The answer is every record that follows, printed exactly.

AVAILABLE RECORDS
▽

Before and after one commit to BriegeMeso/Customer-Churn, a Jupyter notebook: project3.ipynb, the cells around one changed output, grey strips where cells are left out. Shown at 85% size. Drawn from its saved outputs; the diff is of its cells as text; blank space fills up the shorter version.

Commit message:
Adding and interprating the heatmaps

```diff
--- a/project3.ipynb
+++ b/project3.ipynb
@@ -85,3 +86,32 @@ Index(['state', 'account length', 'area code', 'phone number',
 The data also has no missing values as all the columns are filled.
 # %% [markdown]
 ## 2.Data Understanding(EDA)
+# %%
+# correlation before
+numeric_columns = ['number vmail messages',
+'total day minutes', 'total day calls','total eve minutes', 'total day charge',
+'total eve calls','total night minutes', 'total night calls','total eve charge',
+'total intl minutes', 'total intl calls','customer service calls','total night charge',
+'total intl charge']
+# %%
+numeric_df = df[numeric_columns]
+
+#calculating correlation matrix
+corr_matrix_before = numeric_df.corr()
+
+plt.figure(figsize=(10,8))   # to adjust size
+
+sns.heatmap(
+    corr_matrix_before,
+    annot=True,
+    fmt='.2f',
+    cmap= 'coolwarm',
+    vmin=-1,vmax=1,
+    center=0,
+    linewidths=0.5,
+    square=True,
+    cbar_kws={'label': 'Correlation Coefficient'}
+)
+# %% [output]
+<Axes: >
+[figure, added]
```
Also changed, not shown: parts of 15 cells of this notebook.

△

RESULT
Before and after one commit to BriegeMeso/Customer-Churn, a Jupyter notebook: project3.ipynb, the cells around one changed output, grey strips where cells are left out. Shown at 85% size. Drawn from its saved outputs; the diff is of its cells as text; blank space fills up the shorter version.

Commit message:
Adding and interprating the heatmaps

```diff
--- a/project3.ipynb
+++ b/project3.ipynb
@@ -85,3 +86,32 @@ Index(['state', 'account length', 'area code', 'phone number',
 The data also has no missing values as all the columns are filled.
 # %% [markdown]
 ## 2.Data Understanding(EDA)
+# %%
+# correlation before
+numeric_columns = ['number vmail messages',
+'total day minutes', 'total day calls','total eve minutes', 'total day charge',
+'total eve calls','total night minutes', 'total night calls','total eve charge',
+'total intl minutes', 'total intl calls','customer service calls','total night charge',
+'total intl charge']
+# %%
+numeric_df = df[numeric_columns]
+
+#calculating correlation matrix
+corr_matrix_before = numeric_df.corr()
+
+plt.figure(figsize=(10,8))   # to adjust size
+
+sns.heatmap(
+    corr_matrix_before,
+    annot=True,
+    fmt='.2f',
+    cmap= 'coolwarm',
+    vmin=-1,vmax=1,
+    center=0,
+    linewidths=0.5,
+    square=True,
+    cbar_kws={'label': 'Correlation Coefficient'}
+)
+# %% [output]
+<Axes: >
+[figure, added]
```
Also changed, not shown: parts of 15 cells of this notebook.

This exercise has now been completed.